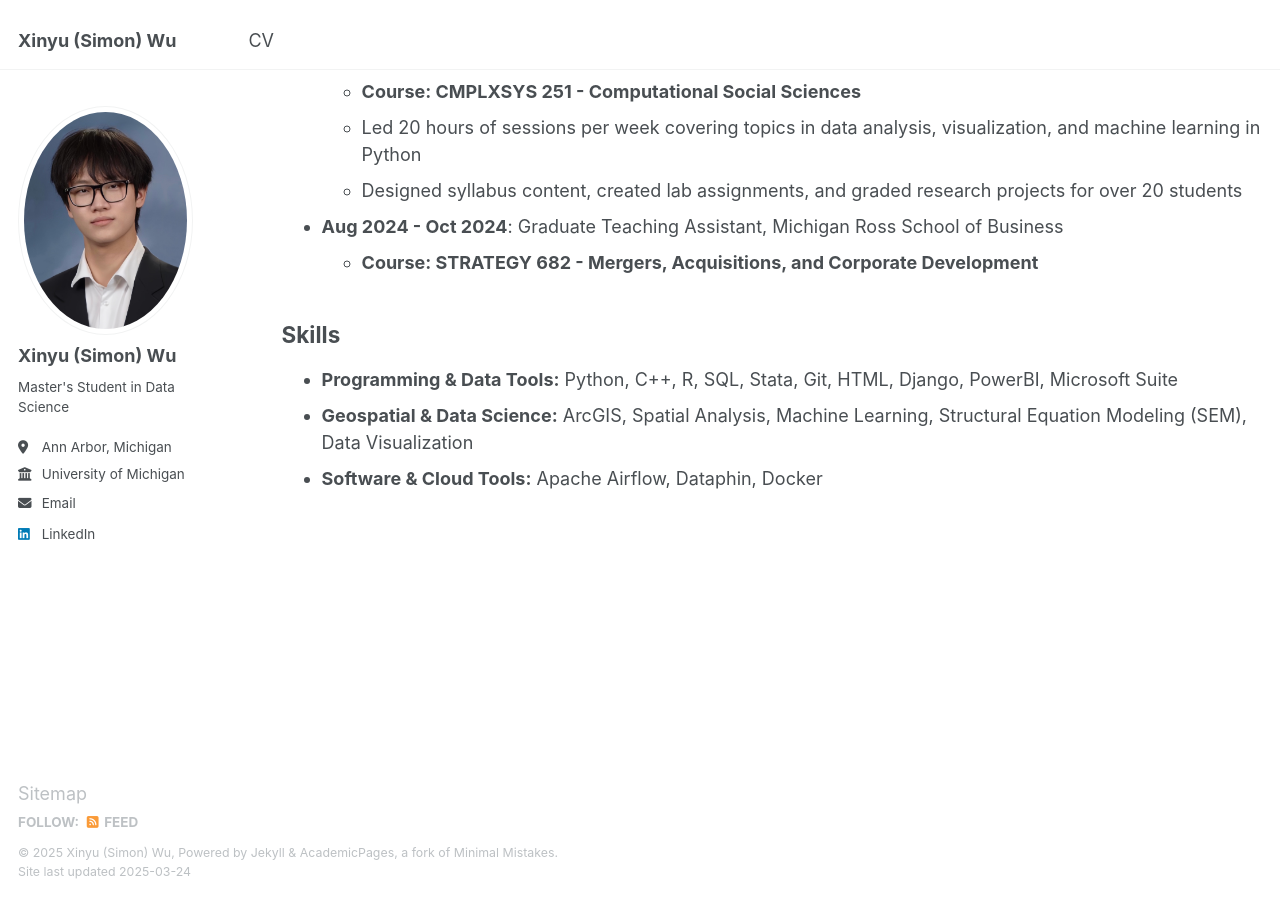
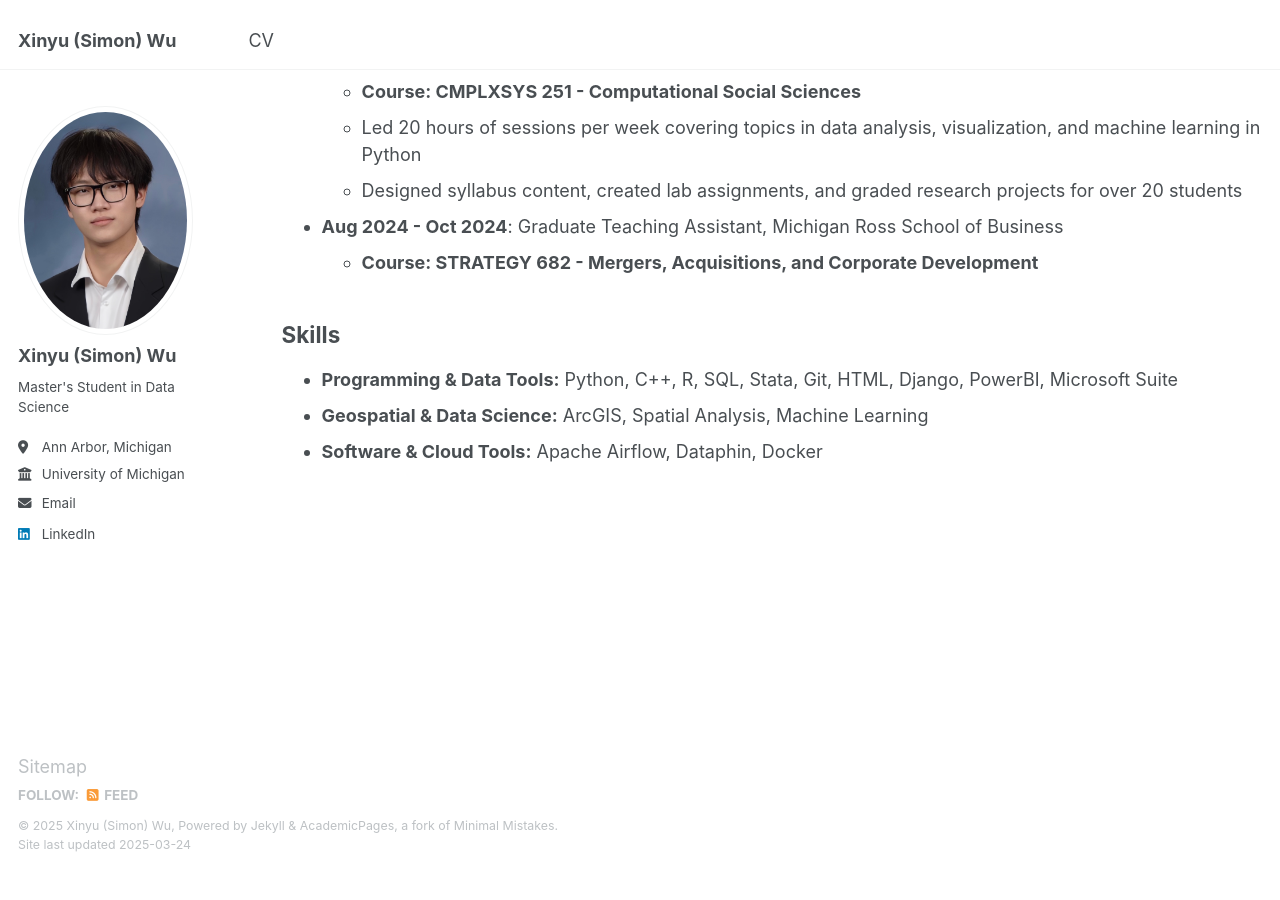
Before and after one commit to Simonxyw/simonxyw.github.io, a Jekyll site: the page built from _pages/cv.md, in a window 1280 px wide and 900 px high, scrolled down 1518 px. Built offline with Jekyll 4.4.1, drawn with Linux system fonts in a browser that asks for light colours; after the commit the page ends 2391 px from its top, so only the background shows below that.

Commit message:
Update cv.md

```diff
--- a/_pages/cv.md
+++ b/_pages/cv.md
@@ -64,5 +64,5 @@ Teaching Experience
 Skills
 -----
 * **Programming & Data Tools:** Python, C++, R, SQL, Stata, Git, HTML, Django, PowerBI, Microsoft Suite
-* **Geospatial & Data Science:** ArcGIS, Spatial Analysis, Machine Learning, Structural Equation Modeling (SEM), Data Visualization
+* **Geospatial & Data Science:** ArcGIS, Spatial Analysis, Machine Learning
 * **Software & Cloud Tools:** Apache Airflow, Dataphin, Docker
```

========================

■ Directions: Output, exactly, all the records above; include no pictures.

■ Solution for this task:
Before and after one commit to Simonxyw/simonxyw.github.io, a Jekyll site: the page built from _pages/cv.md, in a window 1280 px wide and 900 px high, scrolled down 1518 px. Built offline with Jekyll 4.4.1, drawn with Linux system fonts in a browser that asks for light colours; after the commit the page ends 2391 px from its top, so only the background shows below that.

Commit message:
Update cv.md

```diff
--- a/_pages/cv.md
+++ b/_pages/cv.md
@@ -64,5 +64,5 @@ Teaching Experience
 Skills
 -----
 * **Programming & Data Tools:** Python, C++, R, SQL, Stata, Git, HTML, Django, PowerBI, Microsoft Suite
-* **Geospatial & Data Science:** ArcGIS, Spatial Analysis, Machine Learning, Structural Equation Modeling (SEM), Data Visualization
+* **Geospatial & Data Science:** ArcGIS, Spatial Analysis, Machine Learning
 * **Software & Cloud Tools:** Apache Airflow, Dataphin, Docker
```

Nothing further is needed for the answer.